Thirteen-year-old Daniel works hard to hide his OCD ticks from his friends and family. The only person who seems to notice is a girl that others unkindly call “Psycho Sara.” When he receives a mysterious note from ”Fellow Star Child” asking for his help, he is thrust into an adventure that forces him to recognize, embrace, and handle his obsessive behavior. This funny and tender story is full of complex plot twists that will keep readers engaged and wanting to know what happens next.
Buy it: OCDaniel at Amazon
Rain Reign by Ann M. Martin

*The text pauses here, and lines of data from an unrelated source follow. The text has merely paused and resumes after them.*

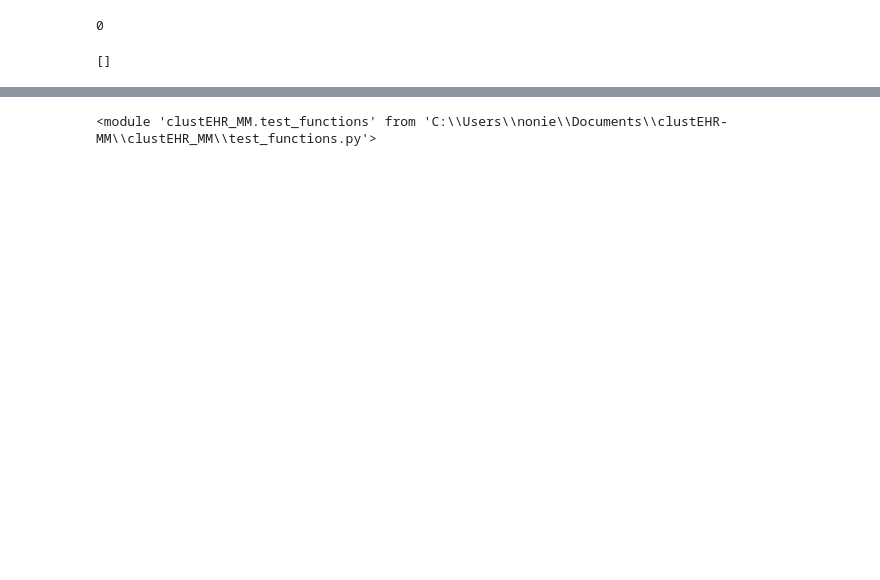
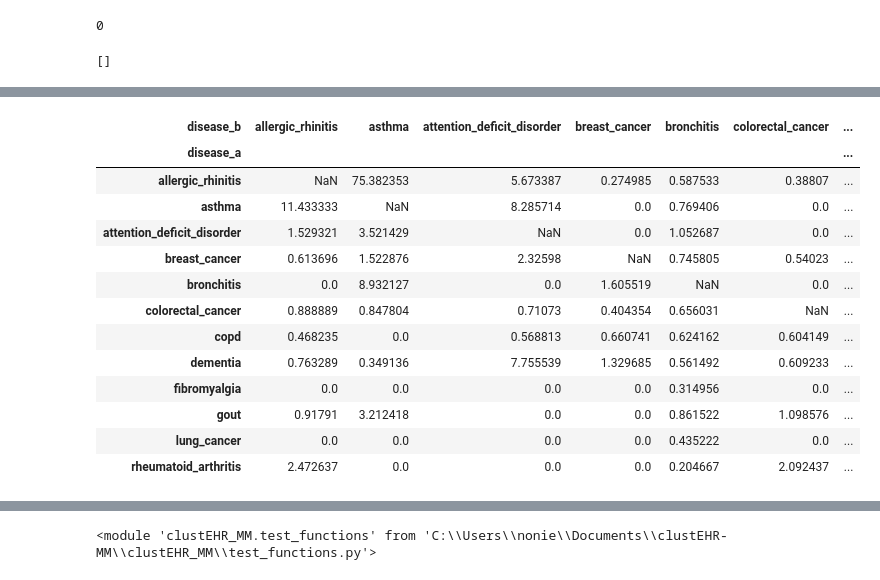
Before and after one commit to nonieA/clustEHR-MM, a Jupyter notebook: clustEHR_MM/testing_modules_creation.ipynb, the cells around one changed output, grey strips where cells are left out. Cells and saved outputs as stored; diff of their text form; code cells hidden in the pictures; blank space fills up the shorter version.

```diff
--- a/clustEHR_MM/testing_modules_creation.ipynb
+++ b/clustEHR_MM/testing_modules_creation.ipynb
@@ -50,0 +64,16 @@ def disease_name(disease_a,disease_b,addition,pop,module_out,csv_out):
+# %%
+def check_out_put(res_dict,res_name,pop = 1000):
+    disease_a = re.sub('-.*','',res_name)
+    disease_b = re.sub('.*-','',res_name)
+    normal_prev = res_dict[disease_b + '_no_' + disease_a]/(pop-res_dict['just_' + disease_a])
+    disease_a_prev =res_dict[disease_b + '_and_' + disease_a]/res_dict['just_' + disease_a]
+    ratio = disease_a_prev/normal_prev
+
+    return_dict = {
+        'disease_a':disease_a,
+        'disease_b':disease_b,
+        'disease_a_prev':disease_a_prev,
+        'normal_prev':normal_prev,
+        'ratio':ratio
+    }
+    return return_dict
@@ -225,0 +398,2 @@ See the caveats in the documentation: https://pandas.pydata.org/pandas-docs/stab
+# %%
+mod_list = ['breast_cancer','lung_cancer','gout','attention_deficit_disorder','bronchitis','asthma','fibromyalgia','allergic_rhinitis','colorectal_cancer','dementia','rheumatoid_arthritis','copd']
@@ -225,0 +421,6 @@ See the caveats in the documentation: https://pandas.pydata.org/pandas-docs/stab
+# %%
+mult_2_res = {i + '-' + j:sf.get_counts(
+    i,
+    j,
+    'test/mult_2/csv_out/' + i +j,
+    cond_dict) for i in mod_list for j in mod_list if i !=j}
@@ -225,0 +502,20 @@ See the caveats in the documentation: https://pandas.pydata.org/pandas-docs/stab
+# %%
+mult_2_calc={k:check_out_put(v,k) for k,v in mult_2_res.items()}
+mult_2_df = pd.DataFrame(mult_2_calc).T
+mult_2_ratio = mult_2_df[['disease_a','disease_b','ratio']]
+mult_2_ratio.pivot(index = 'disease_a',columns = 'disease_b',values = 'ratio')
+# %% [output]
+| disease_b | allergic_rhinitis | asthma | attention_deficit_disorder | breast_cancer | bronchitis | colorectal_cancer | ... |
+| disease_a |  |  |  |  |  |  | ... |
+| allergic_rhinitis | NaN | 75.382353 | 5.673387 | 0.274985 | 0.587533 | 0.38807 | ... |
+| asthma | 11.433333 | NaN | 8.285714 | 0.0 | 0.769406 | 0.0 | ... |
+| attention_deficit_disorder | 1.529321 | 3.521429 | NaN | 0.0 | 1.052687 | 0.0 | ... |
+| breast_cancer | 0.613696 | 1.522876 | 2.32598 | NaN | 0.745805 | 0.54023 | ... |
+| bronchitis | 0.0 | 8.932127 | 0.0 | 1.605519 | NaN | 0.0 | ... |
+| colorectal_cancer | 0.888889 | 0.847804 | 0.71073 | 0.404354 | 0.656031 | NaN | ... |
+| copd | 0.468235 | 0.0 | 0.568813 | 0.660741 | 0.624162 | 0.604149 | ... |
+| dementia | 0.763289 | 0.349136 | 7.755539 | 1.329685 | 0.561492 | 0.609233 | ... |
+| fibromyalgia | 0.0 | 0.0 | 0.0 | 0.0 | 0.314956 | 0.0 | ... |
+| gout | 0.91791 | 3.212418 | 0.0 | 0.0 | 0.861522 | 1.098576 | ... |
+| lung_cancer | 0.0 | 0.0 | 0.0 | 0.0 | 0.435222 | 0.0 | ... |
+| rheumatoid_arthritis | 2.472637 | 0.0 | 0.0 | 0.0 | 0.204667 | 2.092437 | ... |
```
Also changed, not shown: parts of 58 cells of this notebook, 7 other files.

Rose, an autistic girl obsessed with homonyms, loses her beloved dog (Rain Reign) during a wild storm and must push through her fears and worries to find her. Rose’s unique perspective on the world is charming, and her courage is inspiring. Full of heart and tenderness, this is one of the best books about neurodiversity that reminds readers of the importance of kindness and honoring our differences.
Buy it: Rain Reign at Amazon
See You in the Cosmos by Jack Cheng
Eleven-year-old Alex is completely obsessed with space and wants to send his iPod full of his recordings about life on Earth into outer space. His obsession takes him on a wild road trip through the Southwest, where he is embraced and welcomed by a motley crew of adults. This adventure tale is full of optimism, hope, and intrigue as Alex uncovers secrets about his long-lost dad and the true meaning of family.
Buy it: See You in the Cosmos at Amazon
The Someday Birds by Sally J. Pla
This intriguing coming-of-age tale focuses on Charlie, an autistic boy whose war journalist father suffered serious injuries while traveling. When he and his rowdy siblings go on a cross-country trip to get medical care for their dad, he finds spotting birds along the way to be an effective way to cope with all the turmoil. This is one of the great books about neurodiversity that blends sadness with joy and celebrates the human ability to adapt to difficulties and the power of family ties.
Buy it: The Someday Birds at Amazon
Tune It Out by Jamie Sumner
It’s always been Lou and her mom against the world as they live paycheck to paycheck out of their car. Lou has an undiagnosed sensory-processing disorder. She has severe panic attacks when she is immersed in loud crowds or touched by strangers. Child services separates Lou from her mom and sends her to live with her aunt in Nashville, where she is introduced to a new way of living that allows her to relax and try new things. A moving and powerful story about family, coming of age, and overcoming obstacles.
Buy it: Tune It Out at Amazon
A Whole New Ballgame by Phil Bildner
This smart and funny story centers around two best friends: Red is easygoing and flexible, while Rip, who is autistic, craves structure and sameness. When they get a new wacky teacher who doesn’t believe in homework or tests (gasp!), they must lean on each other to deal with school, sports, and classmates. A funny and adventure-filled story that honors the individuality in each of us.
Buy it: A Whole New Ballgame at Amazon
Have you read any of these 15 books about neurodiversity? Let us know in the WeAreTeachers HELPLINE group on Facebook.
Plus, check out these shelf-worthy books about disabilities for all students.